Quality of educators determines a schools’ success

Tom Stokes, MPP

Democratic Alliance KZN Education Spokesperson

Most principals will agree that, given the choice, it is better to have a science teacher than a science lab (Mercury ‘Most pupils need more resources’, 22 July). A creative science teacher can get by without a lab.  But a lab without a qualified teacher is of little value above being a normal classroom.

It is with this in mind that the latest agreement that Minister Angie Motshegka has signed on the minimum norms and standards for schools needs to be assessed.

It is difficult to criticise a universal norms and standards policy considering the vast discrepancy between urban and rural schools’ infrastructure and support materials, and research shows an absolute correlation between resourced schools and academic performance.  But here in South Africa, we have to make careful and weighted choices when our resources are so limited and our challenges so great. The fear we should have is that a shift in focus and funds – to norms and standards – will deflect attention to the far more vexing but far more important problem of unskilled and unmotivated teachers.
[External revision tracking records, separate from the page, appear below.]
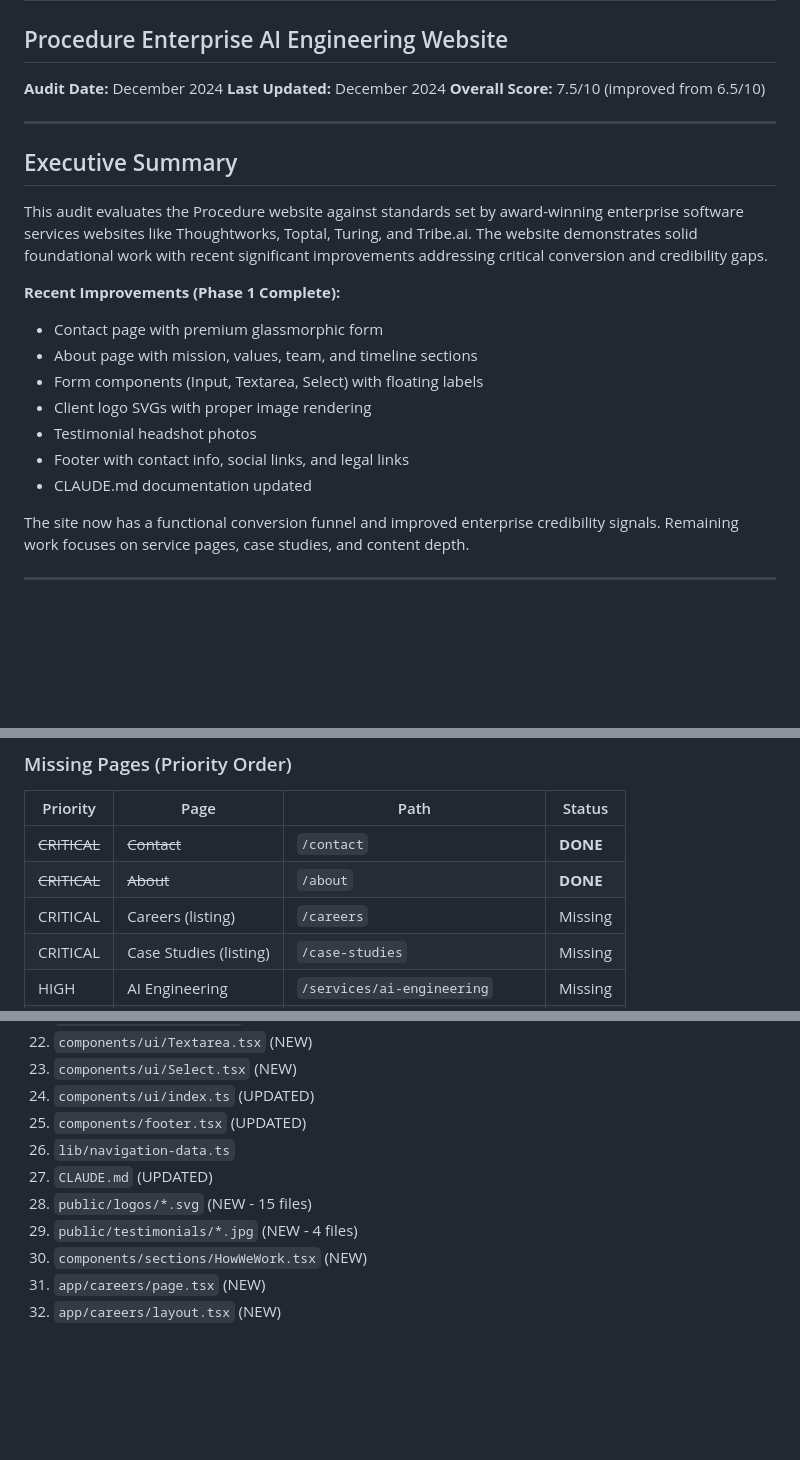
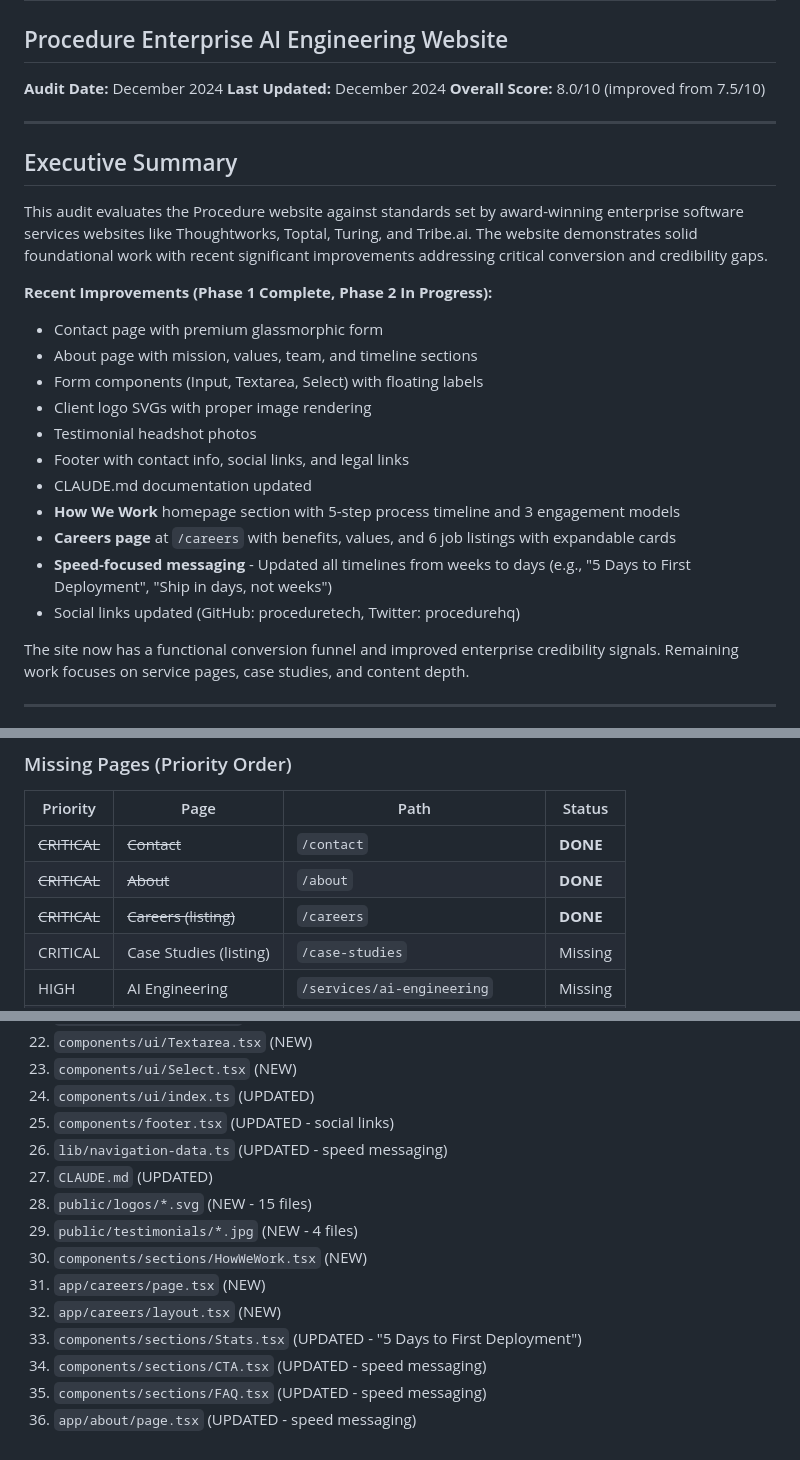
Before and after one commit to proceduretech/website, a Markdown page: docs/design-audit.md, 3 parts joined by grey strips. Drawn GitHub-style; blank space fills up the shorter version.

Commit message:
Update design-audit.md with latest progress
- Bump overall score to 8.0/10
- Mark Careers page and How We Work section as DONE
- Add speed-focused messaging updates to summary
- Update social links note (GitHub: proceduretech, Twitter: procedurehq)
- Add updated files to Files Reviewed section

🤖 Generated with [Claude Code](https://claude.com/claude-code)

Co-Authored-By: Claude Opus 4.5 <noreply@anthropic.com>

```diff
--- a/docs/design-audit.md
+++ b/docs/design-audit.md
@@ -3,7 +3,7 @@
 
 **Audit Date:** December 2024
 **Last Updated:** December 2024
-**Overall Score:** 7.5/10 (improved from 6.5/10)
+**Overall Score:** 8.0/10 (improved from 7.5/10)
 
 ---
 
@@ -11,7 +11,7 @@
 
 This audit evaluates the Procedure website against standards set by award-winning enterprise software services websites like Thoughtworks, Toptal, Turing, and Tribe.ai. The website demonstrates solid foundational work with recent significant improvements addressing critical conversion and credibility gaps.
 
-**Recent Improvements (Phase 1 Complete):**
+**Recent Improvements (Phase 1 Complete, Phase 2 In Progress):**
 - Contact page with premium glassmorphic form
 - About page with mission, values, team, and timeline sections
 - Form components (Input, Textarea, Select) with floating labels
@@ -19,6 +19,10 @@ This audit evaluates the Procedure website against standards set by award-winnin
 - Testimonial headshot photos
 - Footer with contact info, social links, and legal links
 - CLAUDE.md documentation updated
+- **How We Work** homepage section with 5-step process timeline and 3 engagement models
+- **Careers page** at `/careers` with benefits, values, and 6 job listings with expandable cards
+- **Speed-focused messaging** - Updated all timelines from weeks to days (e.g., "5 Days to First Deployment", "Ship in days, not weeks")
+- Social links updated (GitHub: proceduretech, Twitter: procedurehq)
 
 The site now has a functional conversion funnel and improved enterprise credibility signals. Remaining work focuses on service pages, case studies, and content depth.
 
@@ -335,7 +339,7 @@ className="... text-gray-900 ..."
 |----------|------|------|--------|
 | ~~CRITICAL~~ | ~~Contact~~ | `/contact` | **DONE** |
 | ~~CRITICAL~~ | ~~About~~ | `/about` | **DONE** |
-| CRITICAL | Careers (listing) | `/careers` | Missing |
+| ~~CRITICAL~~ | ~~Careers (listing)~~ | `/careers` | **DONE** |
 | CRITICAL | Case Studies (listing) | `/case-studies` | Missing |
 | HIGH | AI Engineering | `/services/ai-engineering` | Missing |
 | HIGH | Product Engineering | `/services/product-engineering` | Missing |
@@ -494,11 +498,15 @@ className="... text-gray-900 ..."
 22. `components/ui/Textarea.tsx` (NEW)
 23. `components/ui/Select.tsx` (NEW)
 24. `components/ui/index.ts` (UPDATED)
-25. `components/footer.tsx` (UPDATED)
-26. `lib/navigation-data.ts`
+25. `components/footer.tsx` (UPDATED - social links)
+26. `lib/navigation-data.ts` (UPDATED - speed messaging)
 27. `CLAUDE.md` (UPDATED)
 28. `public/logos/*.svg` (NEW - 15 files)
 29. `public/testimonials/*.jpg` (NEW - 4 files)
 30. `components/sections/HowWeWork.tsx` (NEW)
 31. `app/careers/page.tsx` (NEW)
 32. `app/careers/layout.tsx` (NEW)
+33. `components/sections/Stats.tsx` (UPDATED - "5 Days to First Deployment")
+34. `components/sections/CTA.tsx` (UPDATED - speed messaging)
+35. `components/sections/FAQ.tsx` (UPDATED - speed messaging)
+36. `app/about/page.tsx` (UPDATED - speed messaging)
```
Also changed, not shown: other parts of docs/design-audit.md (+2 -2 lines).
Research confirms, without contradiction, that it is the quality of teaching personnel that determines the success or otherwise of a school.  As yet, the ANC government has shown neither direction nor resolve in addressing this problem.